Carex limosa L. - Mud Sedge


|  back  | forward |

Carex limosa - (image 1 of 3)



Family: Cyperaceae


Section Limosae


Sphagnum bogs; floating organic mats over mineral-rich water.




Circumboreal; in North America south to NJ, DE, OH, IA, and CA.


Perennial to 60 cm from long, creeping rhizomes; stems single or few, lacking leaves at the base; roots covered with a yellowish-brown, felt-like tomentum; leaves few, to 2 mm wide, often with one or more longitudinal grooves or channels (canaliculate); terminal spike staminate, to 3 cm; pistillate spikes 1-3, nodding, on slender peduncles, 1-2.5 cm; the scales light to dark brown, about equaling the perigynia in length and width, obtuse to acute or acuminate; perigynia pale greenish or straw-colored, densely papillate, elliptic to ovate, somewhat flattened, two-ribbed with 4-7 nerves on each face, to 4.2 mm, beak absent or 0.2 mm or less; achenes trigonous.

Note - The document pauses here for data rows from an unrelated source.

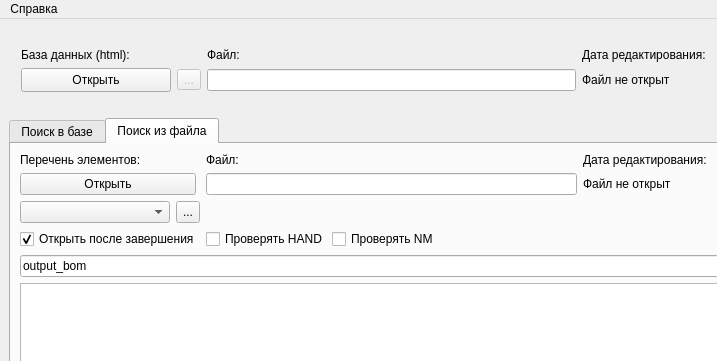
Old version of the form form.ui in the repository nekriS/searchBASE; both pictures show x 0 to 717 and y 0 to 361 of the 881 by 670 pixel window.
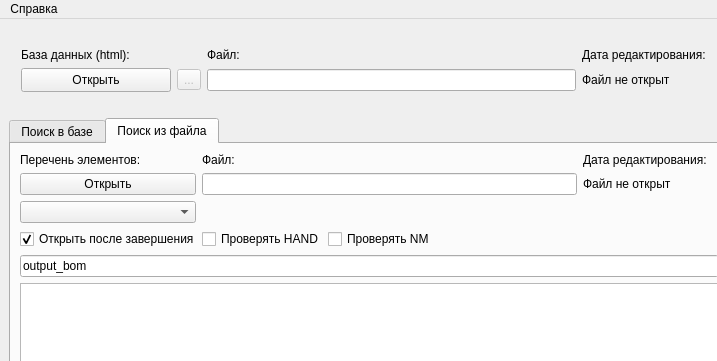
New version of the form. Icons and pictures are not drawn.

Commit message: fix(gui): delete button near config set

Patch:
```diff
--- a/form.ui
+++ b/form.ui
@@ -390,7 +390,16 @@
        </attribute>
        <layout class="QVBoxLayout" name="verticalLayout">
         <item>
-         <layout class="QGridLayout" name="gridLayout_4">
+         <layout class="QGridLayout" name="gridLayout_4" rowstretch="0,0,0,0,0,0,0,0,0" columnstretch="0,1,1,1,1,1,1">
+          <property name="sizeConstraint">
+           <enum>QLayout::SetDefaultConstraint</enum>
+          </property>
+          <property name="topMargin">
+           <number>0</number>
+          </property>
+          <property name="spacing">
+           <number>6</number>
+          </property>
           <item row="0" column="5" colspan="2">
            <widget class="QLabel" name="label_6">
             <property name="text">
@@ -398,6 +407,28 @@
             </property>
            </widget>
           </item>
+          <item row="6" column="0" colspan="2">
+           <widget class="QCheckBox" name="openfile">
+            <property name="sizePolicy">
+             <sizepolicy hsizetype="Minimum" vsizetype="Fixed">
+              <horstretch>0</horstretch>
+              <verstretch>0</verstretch>
+             </sizepolicy>
+            </property>
+            <property name="maximumSize">
+             <size>
+              <width>176</width>
+              <height>16777215</height>
+             </size>
+            </property>
+            <property name="text">
+             <string>Открыть после завершения</string>
+            </property>
+            <property name="checked">
+             <bool>true</bool>
+            </property>
+           </widget>
+          </item>
           <item row="1" column="2" colspan="3">
            <widget class="QLineEdit" name="linePass1">
             <property name="sizePolicy">
@@ -417,46 +448,14 @@
             </property>
            </widget>
           </item>
-          <item row="1" column="5" colspan="2">
-           <widget class="QLabel" name="datePass1">
-            <property name="sizePolicy">
-             <sizepolicy hsizetype="Maximum" vsizetype="Preferred">
-              <horstretch>0</horstretch>
-              <verstretch>0</verstretch>
-             </sizepolicy>
-            </property>
-            <property name="minimumSize">
-             <size>
-              <width>278</width>
-              <height>0</height>
-             </size>
-            </property>
+          <item row="7" column="6">
+           <widget class="QPushButton" name="checkButton">
             <property name="text">
-             <string>Файл не открыт</string>
+             <string>Проверить</string>
             </property>
            </widget>
           </item>
-          <item row="0" column="0" colspan="2">
-           <widget class="QLabel" name="label_2">
-            <property name="text">
-             <string>Перечень элементов:</string>
-            </property>
-           </widget>
-          </item>
-          <item row="5" column="2">
-           <widget class="QCheckBox" name="checkhand">
-            <property name="maximumSize">
-             <size>
-              <width>120</width>
-              <height>16777215</height>
-             </size>
-            </property>
-            <property name="text">
-             <string>Проверять HAND</string>
-            </property>
-           </widget>
-          </item>
-          <item row="5" column="3" colspan="2">
+          <item row="6" column="3" colspan="2">
            <widget class="QCheckBox" name="checknm">
             <property name="sizePolicy">
              <sizepolicy hsizetype="Preferred" vsizetype="Fixed">
@@ -469,21 +468,14 @@
             </property>
            </widget>
           </item>
-          <item row="7" column="0" colspan="7">
-           <widget class="QTextEdit" name="logblock">
-            <property name="readOnly">
-             <bool>true</bool>
-            </property>
-           </widget>
-          </item>
-          <item row="6" column="0" colspan="6">
-           <widget class="QLineEdit" name="nameOutput">
+          <item row="0" column="2" colspan="3">
+           <widget class="QLabel" name="label_4">
             <property name="text">
-             <string>output_bom</string>
+             <string>Файл:</string>
             </property>
            </widget>
           </item>
-          <item row="5" column="5" colspan="2">
+          <item row="6" column="5" colspan="2">
            <spacer name="horizontalSpacer">
             <property name="orientation">
              <enum>Qt::Horizontal</enum>
@@ -496,46 +488,74 @@
             </property>
            </spacer>
           </item>
-          <item row="0" column="2" colspan="3">
-           <widget class="QLabel" name="label_4">
+          <item row="0" column="0" colspan="2">
+           <widget class="QLabel" name="label_2">
+            <property name="sizePolicy">
+             <sizepolicy hsizetype="Minimum" vsizetype="Preferred">
+              <horstretch>0</horstretch>
+              <verstretch>0</verstretch>
+             </sizepolicy>
+            </property>
+            <property name="minimumSize">
+             <size>
+              <width>176</width>
+              <height>0</height>
+             </size>
+            </property>
+            <property name="maximumSize">
+             <size>
+              <width>176</width>
+              <height>16777215</height>
+             </size>
+            </property>
             <property name="text">
-             <string>Файл:</string>
+             <string>Перечень элементов:</string>
             </property>
            </widget>
           </item>
-          <item row="5" column="0" colspan="2">
-           <widget class="QCheckBox" name="openfile">
+          <item row="6" column="2">
+           <widget class="QCheckBox" name="checkhand">
+            <property name="maximumSize">
+             <size>
+              <width>120</width>
+              <height>16777215</height>
+             </size>
+            </property>
             <property name="text">
-             <string>Открыть после завершения</string>
+             <string>Проверять HAND</string>
             </property>
-            <property name="checked">
+           </widget>
+          </item>
+          <item row="8" column="0" colspan="7">
+           <widget class="QTextEdit" name="logblock">
+            <property name="readOnly">
              <bool>true</bool>
             </property>
            </widget>
           </item>
-          <item row="6" column="6">
-           <widget class="QPushButton" name="checkButton">
+          <item row="7" column="0" colspan="6">
+           <widget class="QLineEdit" name="nameOutput">
             <property name="text">
-             <string>Проверить</string>
+             <string>output_bom</string>
             </property>
            </widget>
           </item>
-          <item row="2" column="0">
-           <widget class="QComboBox" name="preset_list"/>
-          </item>
-          <item row="2" column="1">
-           <widget class="QToolButton" name="toolButton_2">
-            <property name="enabled">
-             <bool>true</bool>
+          <item row="1" column="5" colspan="2">
+           <widget class="QLabel" name="datePass1">
+            <property name="sizePolicy">
+             <sizepolicy hsizetype="Maximum" vsizetype="Preferred">
+              <horstretch>0</horstretch>
+              <verstretch>0</verstretch>
+             </sizepolicy>
             </property>
             <property name="minimumSize">
              <size>
-              <width>22</width>
-              <height>22</height>
+              <width>278</width>
+              <height>0</height>
              </size>
             </property>
             <property name="text">
-             <string>...</string>
+             <string>Файл не открыт</string>
             </property>
            </widget>
           </item>
@@ -558,6 +578,16 @@
             </property>
            </widget>
           </item>
+          <item row="2" column="0" colspan="2">
+           <widget class="QComboBox" name="preset_list">
+            <property name="maximumSize">
+             <size>
+              <width>176</width>
+              <height>16777215</height>
+             </size>
+            </property>
+           </widget>
+          </item>
          </layout>
         </item>
        </layout>
```
The commit also changes 1 other file.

Fruiting June to July

Wetland indicator: OBL

I photographed this plant at the edge of a fen in the Adirondacks that had been impacted by beaver activity. Thanks to Linda Curtis for making the identification. The specific epithet means "sitting in mud". Birds of the genus Limosa (Godwits) are large shorebirds that frequent mud flats.

Carex magellanica Lam. ssp. irrigua (Wahlenb.) Hultén is similar but has scales that are narrower than the perigynia.


Curtis, L. 2006. Woodland Carex of the upper Midwest. Lake Villa, IL.


Gleason, Henry A. and A. Cronquist. 1991. Manual of Vascular Plants of Northeastern United States and Adjacent Canada. Second Ed.
The New York Botanical Garden. Bronx, NY


Swink, F. and G. Wilhelm. 1994. Plants of the Chicago Region.
Indiana Academy of Science. The Morton Arboretum. Lisle, Illinois.




© Michael Hough 2010